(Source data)
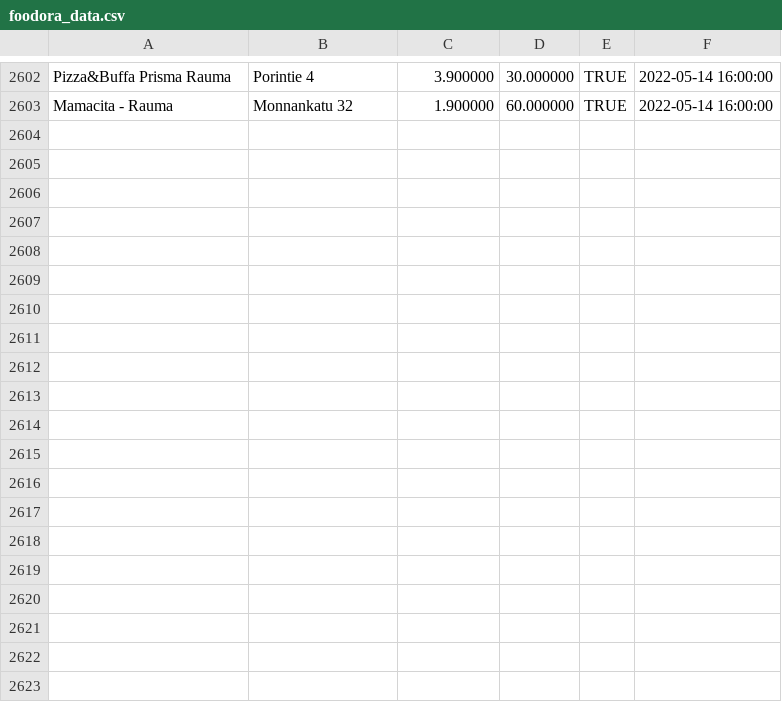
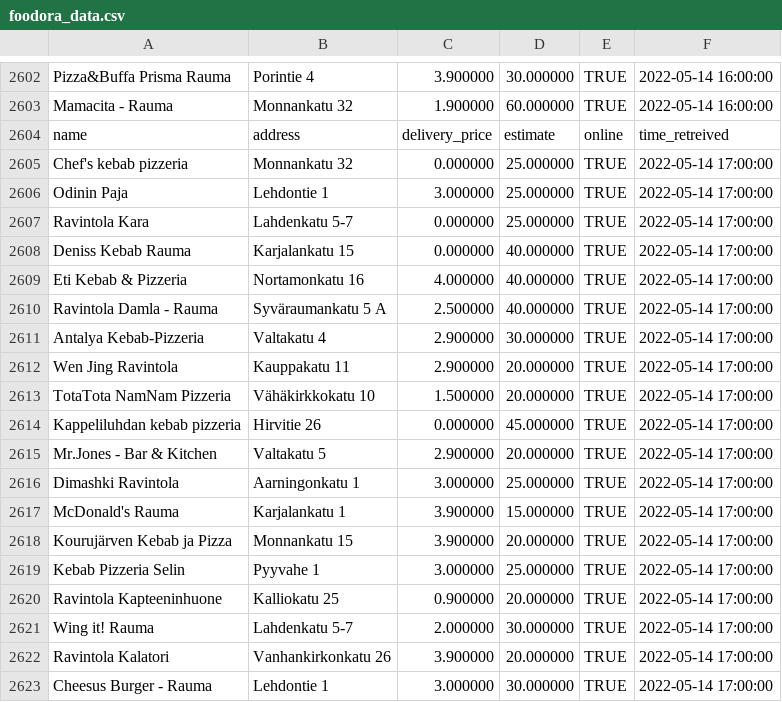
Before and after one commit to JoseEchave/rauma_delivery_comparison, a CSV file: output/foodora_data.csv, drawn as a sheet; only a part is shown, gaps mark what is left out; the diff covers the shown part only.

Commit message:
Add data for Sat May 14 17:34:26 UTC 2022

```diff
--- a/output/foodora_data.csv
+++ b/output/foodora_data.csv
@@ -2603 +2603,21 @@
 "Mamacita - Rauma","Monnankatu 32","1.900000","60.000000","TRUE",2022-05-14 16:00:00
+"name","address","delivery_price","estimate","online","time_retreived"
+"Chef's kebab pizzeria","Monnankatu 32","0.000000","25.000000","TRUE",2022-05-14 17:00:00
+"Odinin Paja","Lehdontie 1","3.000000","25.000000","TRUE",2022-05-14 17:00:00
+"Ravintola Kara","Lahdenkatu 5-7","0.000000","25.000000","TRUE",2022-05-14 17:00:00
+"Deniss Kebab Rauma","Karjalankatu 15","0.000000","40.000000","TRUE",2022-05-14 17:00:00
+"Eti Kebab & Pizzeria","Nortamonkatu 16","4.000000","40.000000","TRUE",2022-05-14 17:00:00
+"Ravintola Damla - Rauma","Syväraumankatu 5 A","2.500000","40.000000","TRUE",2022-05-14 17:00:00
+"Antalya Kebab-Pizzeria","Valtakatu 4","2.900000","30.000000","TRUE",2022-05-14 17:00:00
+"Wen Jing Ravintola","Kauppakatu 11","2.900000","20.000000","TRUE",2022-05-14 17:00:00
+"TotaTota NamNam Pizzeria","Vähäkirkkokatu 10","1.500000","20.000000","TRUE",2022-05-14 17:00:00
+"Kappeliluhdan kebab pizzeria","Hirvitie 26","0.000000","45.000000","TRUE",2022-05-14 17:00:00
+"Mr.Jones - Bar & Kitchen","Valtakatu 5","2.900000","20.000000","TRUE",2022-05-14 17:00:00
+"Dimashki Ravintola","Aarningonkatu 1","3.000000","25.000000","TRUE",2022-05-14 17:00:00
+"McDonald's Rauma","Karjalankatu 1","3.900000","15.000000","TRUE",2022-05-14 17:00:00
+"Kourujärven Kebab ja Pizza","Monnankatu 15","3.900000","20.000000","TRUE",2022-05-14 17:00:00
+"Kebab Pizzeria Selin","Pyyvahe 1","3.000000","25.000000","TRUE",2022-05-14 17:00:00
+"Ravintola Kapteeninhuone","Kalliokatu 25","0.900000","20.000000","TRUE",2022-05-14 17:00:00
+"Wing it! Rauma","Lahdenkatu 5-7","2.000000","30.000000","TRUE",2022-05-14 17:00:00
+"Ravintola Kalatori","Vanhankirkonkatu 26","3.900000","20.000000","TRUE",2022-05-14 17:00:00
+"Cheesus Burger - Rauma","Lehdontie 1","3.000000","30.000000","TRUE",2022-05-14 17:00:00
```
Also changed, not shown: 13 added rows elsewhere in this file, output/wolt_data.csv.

...

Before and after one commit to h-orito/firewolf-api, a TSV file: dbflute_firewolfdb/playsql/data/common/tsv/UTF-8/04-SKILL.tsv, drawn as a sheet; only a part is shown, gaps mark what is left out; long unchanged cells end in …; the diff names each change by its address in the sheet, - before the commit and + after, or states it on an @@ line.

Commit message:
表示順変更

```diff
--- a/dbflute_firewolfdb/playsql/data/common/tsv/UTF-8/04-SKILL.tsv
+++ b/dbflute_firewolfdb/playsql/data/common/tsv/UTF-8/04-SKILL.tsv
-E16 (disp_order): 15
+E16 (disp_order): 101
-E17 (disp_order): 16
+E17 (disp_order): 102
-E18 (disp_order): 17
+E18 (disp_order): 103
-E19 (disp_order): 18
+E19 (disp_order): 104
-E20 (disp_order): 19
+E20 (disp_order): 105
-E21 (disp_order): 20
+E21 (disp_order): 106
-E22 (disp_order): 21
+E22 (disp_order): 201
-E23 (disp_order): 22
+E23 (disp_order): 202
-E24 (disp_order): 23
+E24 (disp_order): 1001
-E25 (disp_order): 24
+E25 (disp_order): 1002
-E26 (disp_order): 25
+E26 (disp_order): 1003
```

---

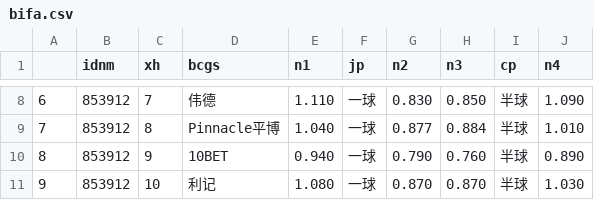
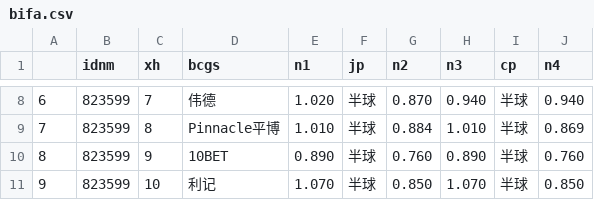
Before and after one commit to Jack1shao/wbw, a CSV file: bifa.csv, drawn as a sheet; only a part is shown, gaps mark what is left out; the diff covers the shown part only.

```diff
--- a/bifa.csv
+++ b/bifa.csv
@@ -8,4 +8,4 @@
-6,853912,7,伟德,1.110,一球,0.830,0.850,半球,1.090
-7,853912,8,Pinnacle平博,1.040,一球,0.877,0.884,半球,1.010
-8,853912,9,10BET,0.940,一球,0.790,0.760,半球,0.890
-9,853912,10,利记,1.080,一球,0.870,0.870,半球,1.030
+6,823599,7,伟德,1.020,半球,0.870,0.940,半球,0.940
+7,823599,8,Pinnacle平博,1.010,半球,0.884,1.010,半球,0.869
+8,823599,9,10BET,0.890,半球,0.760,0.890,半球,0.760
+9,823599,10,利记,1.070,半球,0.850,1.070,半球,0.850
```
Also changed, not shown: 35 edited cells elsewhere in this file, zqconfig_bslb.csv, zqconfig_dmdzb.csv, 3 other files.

> TASK TO CARRY OUT
Copy out only the lines of the records above from the one with "Before and after one commit to Jack1shao/wbw, a" through the one with "Also changed, not shown: 35", exactly as they stand, both included.

> REPLY
Before and after one commit to Jack1shao/wbw, a CSV file: bifa.csv, drawn as a sheet; only a part is shown, gaps mark what is left out; the diff covers the shown part only.

```diff
--- a/bifa.csv
+++ b/bifa.csv
@@ -8,4 +8,4 @@
-6,853912,7,伟德,1.110,一球,0.830,0.850,半球,1.090
-7,853912,8,Pinnacle平博,1.040,一球,0.877,0.884,半球,1.010
-8,853912,9,10BET,0.940,一球,0.790,0.760,半球,0.890
-9,853912,10,利记,1.080,一球,0.870,0.870,半球,1.030
+6,823599,7,伟德,1.020,半球,0.870,0.940,半球,0.940
+7,823599,8,Pinnacle平博,1.010,半球,0.884,1.010,半球,0.869
+8,823599,9,10BET,0.890,半球,0.760,0.890,半球,0.760
+9,823599,10,利记,1.070,半球,0.850,1.070,半球,0.850
```
Also changed, not shown: 35 edited cells elsewhere in this file, zqconfig_bslb.csv, zqconfig_dmdzb.csv, 3 other files.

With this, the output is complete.